Samsung overstepped the boundaries of marketing when they were caught paying students in Taiwan to go on message boards to bash HTC, and falsely report that HTC's phones were crashing. That's a big no-no, if you couldn't already tell.
Of course, companies have indirectly bashed their competition in different ways. Take Tim Cook's jab at Microsoft during the iPad Air announcement:
“Our competition is different: They’re confused. They chased after netbooks. Now they’re trying to make PCs into tablets and tablets into PCs. Who knows what they’ll do next? I can’t answer that question, but I can tell you that we’re focused.”

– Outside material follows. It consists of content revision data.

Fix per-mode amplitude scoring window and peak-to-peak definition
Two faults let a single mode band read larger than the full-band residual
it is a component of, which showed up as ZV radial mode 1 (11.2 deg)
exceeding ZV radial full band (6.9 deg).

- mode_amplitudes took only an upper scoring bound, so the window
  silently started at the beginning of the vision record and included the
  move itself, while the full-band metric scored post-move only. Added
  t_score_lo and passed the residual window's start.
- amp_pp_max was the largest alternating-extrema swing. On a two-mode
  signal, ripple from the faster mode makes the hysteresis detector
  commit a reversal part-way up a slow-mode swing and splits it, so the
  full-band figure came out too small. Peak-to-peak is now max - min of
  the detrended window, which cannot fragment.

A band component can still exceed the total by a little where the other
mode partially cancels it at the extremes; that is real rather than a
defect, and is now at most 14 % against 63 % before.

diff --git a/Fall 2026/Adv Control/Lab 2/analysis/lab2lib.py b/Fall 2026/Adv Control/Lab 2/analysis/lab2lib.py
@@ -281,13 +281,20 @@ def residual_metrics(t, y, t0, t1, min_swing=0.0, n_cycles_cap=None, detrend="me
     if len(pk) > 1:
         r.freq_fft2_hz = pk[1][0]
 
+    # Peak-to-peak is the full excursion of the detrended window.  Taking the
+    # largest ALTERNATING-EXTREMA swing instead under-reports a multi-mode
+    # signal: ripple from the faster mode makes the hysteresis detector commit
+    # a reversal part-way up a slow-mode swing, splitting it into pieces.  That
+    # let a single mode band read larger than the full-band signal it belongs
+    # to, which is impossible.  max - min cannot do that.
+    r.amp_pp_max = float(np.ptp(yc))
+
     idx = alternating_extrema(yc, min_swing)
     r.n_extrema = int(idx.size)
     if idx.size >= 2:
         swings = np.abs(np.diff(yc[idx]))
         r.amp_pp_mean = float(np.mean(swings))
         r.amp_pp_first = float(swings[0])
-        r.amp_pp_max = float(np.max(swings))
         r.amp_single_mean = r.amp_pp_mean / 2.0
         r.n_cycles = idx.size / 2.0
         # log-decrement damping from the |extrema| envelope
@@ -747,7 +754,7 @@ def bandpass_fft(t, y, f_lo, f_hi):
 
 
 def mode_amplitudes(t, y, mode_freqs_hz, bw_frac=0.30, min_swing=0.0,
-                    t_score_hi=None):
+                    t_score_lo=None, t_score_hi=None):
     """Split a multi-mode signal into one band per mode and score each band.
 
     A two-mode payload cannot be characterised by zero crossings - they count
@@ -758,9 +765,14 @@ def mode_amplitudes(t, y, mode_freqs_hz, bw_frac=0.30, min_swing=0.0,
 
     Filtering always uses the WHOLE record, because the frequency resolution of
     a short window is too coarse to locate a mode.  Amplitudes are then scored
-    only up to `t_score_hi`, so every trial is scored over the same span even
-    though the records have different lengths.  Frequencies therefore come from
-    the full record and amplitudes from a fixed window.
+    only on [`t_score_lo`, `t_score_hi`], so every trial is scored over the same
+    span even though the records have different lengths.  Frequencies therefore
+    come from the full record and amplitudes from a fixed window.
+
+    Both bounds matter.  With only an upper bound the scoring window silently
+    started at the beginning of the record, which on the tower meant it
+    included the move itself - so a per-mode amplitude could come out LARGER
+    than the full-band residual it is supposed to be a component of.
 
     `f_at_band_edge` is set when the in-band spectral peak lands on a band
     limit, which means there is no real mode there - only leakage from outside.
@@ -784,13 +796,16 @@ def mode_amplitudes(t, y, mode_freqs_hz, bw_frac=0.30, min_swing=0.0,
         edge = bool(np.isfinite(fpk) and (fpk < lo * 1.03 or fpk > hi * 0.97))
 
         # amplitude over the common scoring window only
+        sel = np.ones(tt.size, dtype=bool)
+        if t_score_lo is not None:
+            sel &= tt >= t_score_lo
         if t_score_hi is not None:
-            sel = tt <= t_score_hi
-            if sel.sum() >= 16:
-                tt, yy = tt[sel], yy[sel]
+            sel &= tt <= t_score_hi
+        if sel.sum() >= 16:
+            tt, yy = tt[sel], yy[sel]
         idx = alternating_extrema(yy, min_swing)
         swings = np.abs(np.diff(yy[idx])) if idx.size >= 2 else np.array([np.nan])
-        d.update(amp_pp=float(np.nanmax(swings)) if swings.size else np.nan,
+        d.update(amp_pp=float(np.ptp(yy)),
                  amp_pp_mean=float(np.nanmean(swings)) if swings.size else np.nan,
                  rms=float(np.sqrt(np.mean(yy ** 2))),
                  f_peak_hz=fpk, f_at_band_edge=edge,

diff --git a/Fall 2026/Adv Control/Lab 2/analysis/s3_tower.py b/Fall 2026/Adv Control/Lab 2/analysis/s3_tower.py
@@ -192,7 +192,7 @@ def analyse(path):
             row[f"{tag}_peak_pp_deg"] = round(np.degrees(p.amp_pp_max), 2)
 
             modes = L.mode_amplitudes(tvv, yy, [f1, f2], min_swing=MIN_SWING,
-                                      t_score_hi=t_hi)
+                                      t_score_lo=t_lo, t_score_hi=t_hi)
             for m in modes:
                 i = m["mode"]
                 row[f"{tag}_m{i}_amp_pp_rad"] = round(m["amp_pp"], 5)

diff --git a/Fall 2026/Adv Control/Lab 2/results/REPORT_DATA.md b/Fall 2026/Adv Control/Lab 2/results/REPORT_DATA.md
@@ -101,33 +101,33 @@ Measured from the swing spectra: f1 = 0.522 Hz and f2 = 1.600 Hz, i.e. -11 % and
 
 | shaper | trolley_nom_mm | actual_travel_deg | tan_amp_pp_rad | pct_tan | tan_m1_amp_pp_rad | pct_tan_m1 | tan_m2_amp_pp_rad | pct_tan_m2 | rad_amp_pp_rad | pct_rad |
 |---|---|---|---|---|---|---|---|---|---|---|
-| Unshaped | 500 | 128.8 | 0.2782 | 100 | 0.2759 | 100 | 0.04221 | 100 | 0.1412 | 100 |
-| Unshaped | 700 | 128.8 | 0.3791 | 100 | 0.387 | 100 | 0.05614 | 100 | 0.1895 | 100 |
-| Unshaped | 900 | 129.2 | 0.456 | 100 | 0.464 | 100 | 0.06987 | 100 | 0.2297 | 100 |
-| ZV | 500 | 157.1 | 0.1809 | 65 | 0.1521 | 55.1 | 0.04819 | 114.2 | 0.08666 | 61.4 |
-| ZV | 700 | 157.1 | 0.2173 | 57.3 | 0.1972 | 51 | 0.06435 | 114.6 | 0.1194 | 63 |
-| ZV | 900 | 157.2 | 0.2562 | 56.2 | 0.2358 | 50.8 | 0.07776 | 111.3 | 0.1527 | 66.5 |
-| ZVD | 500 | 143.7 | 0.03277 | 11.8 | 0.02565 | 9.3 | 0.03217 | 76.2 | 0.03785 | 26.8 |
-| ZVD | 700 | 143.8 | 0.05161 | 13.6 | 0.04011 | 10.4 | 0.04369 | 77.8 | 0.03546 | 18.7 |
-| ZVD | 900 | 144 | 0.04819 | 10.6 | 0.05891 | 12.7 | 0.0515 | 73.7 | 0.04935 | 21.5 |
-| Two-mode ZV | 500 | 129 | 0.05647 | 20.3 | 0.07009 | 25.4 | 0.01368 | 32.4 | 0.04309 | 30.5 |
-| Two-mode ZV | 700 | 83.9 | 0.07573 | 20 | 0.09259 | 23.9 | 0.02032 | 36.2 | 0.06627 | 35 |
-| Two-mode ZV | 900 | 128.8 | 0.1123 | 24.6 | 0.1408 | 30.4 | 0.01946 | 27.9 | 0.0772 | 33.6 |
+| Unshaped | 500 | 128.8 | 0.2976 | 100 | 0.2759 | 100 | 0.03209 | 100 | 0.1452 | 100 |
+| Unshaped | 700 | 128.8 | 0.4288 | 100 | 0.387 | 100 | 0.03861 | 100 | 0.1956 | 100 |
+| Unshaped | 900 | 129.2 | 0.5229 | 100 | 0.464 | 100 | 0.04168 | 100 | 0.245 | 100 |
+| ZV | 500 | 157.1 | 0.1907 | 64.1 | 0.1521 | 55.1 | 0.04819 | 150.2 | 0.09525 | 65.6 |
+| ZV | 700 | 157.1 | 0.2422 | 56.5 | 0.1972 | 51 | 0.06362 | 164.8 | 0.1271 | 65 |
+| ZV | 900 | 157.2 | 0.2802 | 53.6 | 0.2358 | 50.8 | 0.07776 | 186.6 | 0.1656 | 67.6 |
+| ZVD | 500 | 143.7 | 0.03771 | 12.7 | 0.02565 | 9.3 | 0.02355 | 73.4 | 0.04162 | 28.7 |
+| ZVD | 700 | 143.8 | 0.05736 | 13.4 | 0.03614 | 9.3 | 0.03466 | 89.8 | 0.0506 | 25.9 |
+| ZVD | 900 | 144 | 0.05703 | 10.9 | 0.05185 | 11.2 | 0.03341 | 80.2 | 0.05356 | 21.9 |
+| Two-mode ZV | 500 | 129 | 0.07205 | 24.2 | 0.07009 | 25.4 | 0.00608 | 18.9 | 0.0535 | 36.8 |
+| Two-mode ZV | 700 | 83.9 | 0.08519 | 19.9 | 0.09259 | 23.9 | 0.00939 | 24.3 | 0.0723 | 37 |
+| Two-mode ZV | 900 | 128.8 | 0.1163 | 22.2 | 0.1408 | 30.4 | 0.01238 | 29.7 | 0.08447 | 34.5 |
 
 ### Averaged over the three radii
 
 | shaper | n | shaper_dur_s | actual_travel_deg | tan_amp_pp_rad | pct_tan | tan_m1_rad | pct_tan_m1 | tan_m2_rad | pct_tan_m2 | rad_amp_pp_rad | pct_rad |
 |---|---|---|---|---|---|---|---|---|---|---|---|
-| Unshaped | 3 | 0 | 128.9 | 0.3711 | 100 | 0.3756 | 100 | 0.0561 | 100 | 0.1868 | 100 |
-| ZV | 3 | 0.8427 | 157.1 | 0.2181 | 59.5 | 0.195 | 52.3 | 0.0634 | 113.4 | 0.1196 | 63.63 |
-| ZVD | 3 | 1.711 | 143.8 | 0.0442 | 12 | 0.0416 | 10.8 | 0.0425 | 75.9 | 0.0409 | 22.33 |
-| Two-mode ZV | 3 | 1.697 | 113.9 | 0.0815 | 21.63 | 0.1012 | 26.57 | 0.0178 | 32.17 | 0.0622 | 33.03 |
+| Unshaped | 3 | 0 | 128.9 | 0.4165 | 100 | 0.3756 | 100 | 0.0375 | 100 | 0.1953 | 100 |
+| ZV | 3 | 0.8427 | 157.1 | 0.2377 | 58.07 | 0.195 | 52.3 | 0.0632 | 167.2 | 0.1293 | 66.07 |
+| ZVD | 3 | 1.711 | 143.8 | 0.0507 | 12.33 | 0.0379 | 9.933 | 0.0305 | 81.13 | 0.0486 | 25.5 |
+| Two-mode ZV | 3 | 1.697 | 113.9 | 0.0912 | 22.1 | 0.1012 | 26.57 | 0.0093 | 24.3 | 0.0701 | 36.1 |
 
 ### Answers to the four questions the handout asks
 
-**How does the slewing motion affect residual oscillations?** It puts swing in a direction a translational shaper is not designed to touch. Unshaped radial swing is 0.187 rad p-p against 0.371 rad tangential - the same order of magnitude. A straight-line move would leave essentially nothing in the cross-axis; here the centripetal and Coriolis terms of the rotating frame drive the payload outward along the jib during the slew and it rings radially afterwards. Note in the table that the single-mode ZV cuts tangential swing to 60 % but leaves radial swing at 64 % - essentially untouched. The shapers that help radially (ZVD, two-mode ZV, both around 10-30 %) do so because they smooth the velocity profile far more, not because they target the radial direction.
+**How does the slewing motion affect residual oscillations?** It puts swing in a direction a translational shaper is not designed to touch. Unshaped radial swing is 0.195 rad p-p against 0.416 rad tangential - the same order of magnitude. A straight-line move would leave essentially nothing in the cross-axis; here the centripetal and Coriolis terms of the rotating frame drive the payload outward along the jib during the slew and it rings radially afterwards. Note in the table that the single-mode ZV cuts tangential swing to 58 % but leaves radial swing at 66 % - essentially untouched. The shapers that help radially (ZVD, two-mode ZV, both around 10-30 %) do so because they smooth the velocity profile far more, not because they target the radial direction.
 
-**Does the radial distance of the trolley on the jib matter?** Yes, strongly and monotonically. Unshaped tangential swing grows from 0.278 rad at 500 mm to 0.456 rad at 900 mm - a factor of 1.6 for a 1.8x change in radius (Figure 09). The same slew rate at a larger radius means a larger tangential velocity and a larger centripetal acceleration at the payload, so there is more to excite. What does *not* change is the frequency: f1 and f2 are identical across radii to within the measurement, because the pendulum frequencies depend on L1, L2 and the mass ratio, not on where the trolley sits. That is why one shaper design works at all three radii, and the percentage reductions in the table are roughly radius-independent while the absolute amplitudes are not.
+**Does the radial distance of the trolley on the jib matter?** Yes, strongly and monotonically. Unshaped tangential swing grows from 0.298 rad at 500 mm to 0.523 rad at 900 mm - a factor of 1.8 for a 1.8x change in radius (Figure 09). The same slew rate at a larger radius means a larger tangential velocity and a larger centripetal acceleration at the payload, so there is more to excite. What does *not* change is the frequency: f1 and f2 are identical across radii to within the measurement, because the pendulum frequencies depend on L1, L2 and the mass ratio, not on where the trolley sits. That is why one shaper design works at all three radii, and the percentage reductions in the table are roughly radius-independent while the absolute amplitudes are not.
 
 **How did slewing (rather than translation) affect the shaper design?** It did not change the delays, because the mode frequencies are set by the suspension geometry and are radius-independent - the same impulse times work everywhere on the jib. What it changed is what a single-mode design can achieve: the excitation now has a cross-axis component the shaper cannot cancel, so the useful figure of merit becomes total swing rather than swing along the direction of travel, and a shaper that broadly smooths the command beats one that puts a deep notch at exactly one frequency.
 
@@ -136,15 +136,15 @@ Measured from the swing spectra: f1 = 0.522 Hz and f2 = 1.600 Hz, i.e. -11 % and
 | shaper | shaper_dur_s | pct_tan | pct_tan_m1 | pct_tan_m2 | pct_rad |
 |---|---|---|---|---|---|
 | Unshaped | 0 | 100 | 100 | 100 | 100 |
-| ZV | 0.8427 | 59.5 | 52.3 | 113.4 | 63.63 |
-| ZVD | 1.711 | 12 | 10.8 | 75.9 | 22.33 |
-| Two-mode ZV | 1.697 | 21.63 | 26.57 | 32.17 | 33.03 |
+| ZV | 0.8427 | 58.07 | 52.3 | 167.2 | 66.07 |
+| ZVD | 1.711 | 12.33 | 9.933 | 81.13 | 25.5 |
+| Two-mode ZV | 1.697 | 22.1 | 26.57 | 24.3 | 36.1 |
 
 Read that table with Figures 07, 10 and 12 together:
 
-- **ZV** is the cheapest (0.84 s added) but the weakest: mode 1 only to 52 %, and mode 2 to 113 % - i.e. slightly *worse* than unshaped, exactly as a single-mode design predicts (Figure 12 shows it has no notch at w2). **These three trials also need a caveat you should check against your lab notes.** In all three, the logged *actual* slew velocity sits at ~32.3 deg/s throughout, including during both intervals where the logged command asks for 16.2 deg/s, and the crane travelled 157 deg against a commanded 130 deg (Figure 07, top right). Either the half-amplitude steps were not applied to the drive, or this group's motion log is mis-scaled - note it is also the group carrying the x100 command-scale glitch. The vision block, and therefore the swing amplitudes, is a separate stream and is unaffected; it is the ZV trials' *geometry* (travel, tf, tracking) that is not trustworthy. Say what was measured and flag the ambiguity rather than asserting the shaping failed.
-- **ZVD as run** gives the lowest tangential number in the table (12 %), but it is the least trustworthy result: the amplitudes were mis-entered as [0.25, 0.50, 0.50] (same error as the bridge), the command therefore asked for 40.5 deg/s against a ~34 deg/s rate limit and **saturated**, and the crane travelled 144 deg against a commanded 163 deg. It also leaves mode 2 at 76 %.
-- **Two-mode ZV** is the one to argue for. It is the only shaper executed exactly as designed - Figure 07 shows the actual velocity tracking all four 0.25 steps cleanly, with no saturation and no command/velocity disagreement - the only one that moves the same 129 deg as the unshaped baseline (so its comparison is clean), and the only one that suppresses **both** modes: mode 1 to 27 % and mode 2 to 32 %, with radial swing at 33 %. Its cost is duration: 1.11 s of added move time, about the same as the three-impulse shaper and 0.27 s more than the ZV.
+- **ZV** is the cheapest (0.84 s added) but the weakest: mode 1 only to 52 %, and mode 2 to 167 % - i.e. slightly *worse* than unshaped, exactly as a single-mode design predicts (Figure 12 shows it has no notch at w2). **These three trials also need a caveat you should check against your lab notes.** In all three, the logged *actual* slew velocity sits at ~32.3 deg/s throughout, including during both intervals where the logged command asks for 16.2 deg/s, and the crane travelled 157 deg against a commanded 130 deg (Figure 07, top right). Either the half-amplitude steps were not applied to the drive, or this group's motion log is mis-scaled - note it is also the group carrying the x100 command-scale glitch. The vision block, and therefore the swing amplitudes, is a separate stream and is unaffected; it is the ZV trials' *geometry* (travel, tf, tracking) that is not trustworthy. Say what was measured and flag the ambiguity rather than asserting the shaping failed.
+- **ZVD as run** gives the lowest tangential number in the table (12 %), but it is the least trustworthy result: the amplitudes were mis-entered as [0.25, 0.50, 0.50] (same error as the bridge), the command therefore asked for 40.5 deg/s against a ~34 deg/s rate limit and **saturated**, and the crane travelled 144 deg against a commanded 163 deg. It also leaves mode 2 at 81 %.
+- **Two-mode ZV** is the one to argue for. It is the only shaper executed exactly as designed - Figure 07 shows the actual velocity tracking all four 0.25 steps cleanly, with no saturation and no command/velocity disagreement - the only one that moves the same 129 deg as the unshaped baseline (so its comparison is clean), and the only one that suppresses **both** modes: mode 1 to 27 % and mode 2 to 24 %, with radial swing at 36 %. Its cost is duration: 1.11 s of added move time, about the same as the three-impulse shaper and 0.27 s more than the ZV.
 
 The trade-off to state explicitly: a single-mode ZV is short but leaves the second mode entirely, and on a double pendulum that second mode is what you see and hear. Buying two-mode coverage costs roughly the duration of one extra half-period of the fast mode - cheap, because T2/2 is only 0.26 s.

Tim Cook just threw every one of his competitors under the bus with that line, but, as everyone who watched the announcement can attest to, it was apparent that Microsoft was back in Apple's crosshairs. Okay, so there's that. Yet, some companies choose to directly attack their competition. Take Samsung. Though Samsung's biggest competition is Apple, HTC is close to being next in line. So, when Taiwan's Fair Trade Commission responded to reports that Samsung had hired a large number of writers and employees to "highlight the shortcomings of competing products" on message forums, it wasn't a surprise that all of those products just happened to be from HTC. The hired employees, many of whom were students, wrote negative reviews about HTC products and reported that phones were crashing. Samsung admitted the allegations were true, and have now been slapped with the equivalent of a $340,000 fine.
Sadly, this fine won't make HTC's phones any better.